The first time my HCI counselor told me that early on, I was certain she had misspoken. My mind processed, ‘I never get to drink again.’ But she was right. Today, thanks to HCI and Terre Haute’s recovery community, I am free from jail and free from the bondage of addiction. I never have to rely on alcohol again to give me a false sense of courage or self-worth.
My role has changed. I am not a victim unless I choose to be. Today, with grateful surrender, the choices I make result from the promises made in recovery: ‘We will intuitively know how to handle situations that used to baffle us. We will suddenly realize that God is doing for us what we could not do for ourselves.’
Today I choose LIFE. And for that, I am eternally grateful.”
Hope to Give Back

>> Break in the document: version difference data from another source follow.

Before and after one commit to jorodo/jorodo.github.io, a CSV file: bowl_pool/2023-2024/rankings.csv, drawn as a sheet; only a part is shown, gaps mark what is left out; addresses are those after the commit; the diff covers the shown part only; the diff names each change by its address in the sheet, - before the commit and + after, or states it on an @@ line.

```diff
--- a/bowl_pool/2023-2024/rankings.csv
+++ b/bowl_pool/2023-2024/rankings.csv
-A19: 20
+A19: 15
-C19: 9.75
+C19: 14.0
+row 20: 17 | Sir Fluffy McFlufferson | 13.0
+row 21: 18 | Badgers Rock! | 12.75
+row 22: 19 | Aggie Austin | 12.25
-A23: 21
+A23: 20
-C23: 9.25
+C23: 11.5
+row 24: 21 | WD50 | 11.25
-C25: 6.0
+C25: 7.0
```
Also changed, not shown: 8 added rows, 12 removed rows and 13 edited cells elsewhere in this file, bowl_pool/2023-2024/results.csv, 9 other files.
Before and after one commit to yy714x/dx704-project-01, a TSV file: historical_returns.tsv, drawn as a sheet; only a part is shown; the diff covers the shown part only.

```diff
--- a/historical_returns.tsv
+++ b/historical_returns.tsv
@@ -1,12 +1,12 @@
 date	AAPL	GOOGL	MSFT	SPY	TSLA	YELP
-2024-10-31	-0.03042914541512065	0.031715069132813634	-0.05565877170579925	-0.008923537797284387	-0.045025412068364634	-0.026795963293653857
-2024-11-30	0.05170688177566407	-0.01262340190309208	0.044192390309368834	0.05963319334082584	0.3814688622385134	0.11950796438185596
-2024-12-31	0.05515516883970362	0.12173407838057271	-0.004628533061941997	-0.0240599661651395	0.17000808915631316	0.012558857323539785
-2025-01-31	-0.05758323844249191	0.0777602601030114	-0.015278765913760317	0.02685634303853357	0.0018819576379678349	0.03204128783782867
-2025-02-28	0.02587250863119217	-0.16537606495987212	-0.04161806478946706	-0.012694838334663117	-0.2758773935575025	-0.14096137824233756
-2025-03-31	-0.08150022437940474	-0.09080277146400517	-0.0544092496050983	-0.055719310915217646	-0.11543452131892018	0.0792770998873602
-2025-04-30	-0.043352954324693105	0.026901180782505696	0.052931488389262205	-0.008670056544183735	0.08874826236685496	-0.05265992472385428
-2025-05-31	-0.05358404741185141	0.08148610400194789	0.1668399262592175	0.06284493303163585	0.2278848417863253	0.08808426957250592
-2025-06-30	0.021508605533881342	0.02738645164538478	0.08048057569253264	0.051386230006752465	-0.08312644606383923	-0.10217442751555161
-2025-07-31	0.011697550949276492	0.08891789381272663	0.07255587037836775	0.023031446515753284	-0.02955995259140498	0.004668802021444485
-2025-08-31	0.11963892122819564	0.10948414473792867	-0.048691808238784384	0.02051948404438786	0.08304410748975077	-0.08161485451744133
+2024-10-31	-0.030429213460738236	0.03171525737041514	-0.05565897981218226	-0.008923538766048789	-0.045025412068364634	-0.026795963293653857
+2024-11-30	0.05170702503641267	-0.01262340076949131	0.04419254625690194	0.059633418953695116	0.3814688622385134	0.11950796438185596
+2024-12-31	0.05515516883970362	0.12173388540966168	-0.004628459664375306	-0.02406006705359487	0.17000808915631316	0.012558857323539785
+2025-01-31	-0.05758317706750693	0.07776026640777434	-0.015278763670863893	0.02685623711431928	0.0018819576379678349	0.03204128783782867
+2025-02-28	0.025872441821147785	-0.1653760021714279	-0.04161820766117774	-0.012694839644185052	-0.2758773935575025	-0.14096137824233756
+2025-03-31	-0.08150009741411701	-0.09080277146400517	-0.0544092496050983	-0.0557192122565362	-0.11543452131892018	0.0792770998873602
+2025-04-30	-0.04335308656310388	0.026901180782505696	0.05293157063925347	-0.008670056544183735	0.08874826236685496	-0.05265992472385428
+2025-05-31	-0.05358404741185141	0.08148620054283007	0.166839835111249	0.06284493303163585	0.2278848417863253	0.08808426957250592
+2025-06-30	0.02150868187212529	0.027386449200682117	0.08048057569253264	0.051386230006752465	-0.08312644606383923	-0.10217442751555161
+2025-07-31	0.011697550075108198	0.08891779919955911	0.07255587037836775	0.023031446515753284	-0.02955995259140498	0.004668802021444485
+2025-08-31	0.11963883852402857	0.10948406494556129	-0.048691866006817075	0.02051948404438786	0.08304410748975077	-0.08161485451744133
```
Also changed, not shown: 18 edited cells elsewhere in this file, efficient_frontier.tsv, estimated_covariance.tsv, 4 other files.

“I was born in Terre Haute on August 16, 1962. I was raised by my grandmother. She gave me a good life. I had problems as a teen and turned to drugs. Not a good solution. I quit doing drugs at 38. I moved to Linton at 43 for work. I then met the love of my life. We got along better than I ever thought I could with anyone. Life was great. We talked about marriage and set a date. I was happier than ever. That’s when my life drastically changed. March 10, 2014, is a day I’ll never forget. I found my fiancé passed away in the bed next to me. It was the worst day of my life. A few months later my son passed away in a car wreck. I contemplated suicide. I walked into Hamilton Center’s Sub-Acute Unit and then to a group home. Everyone at Hamilton Center has helped so much in one way or another. Dr. John is great. I hope to give back as much as possible.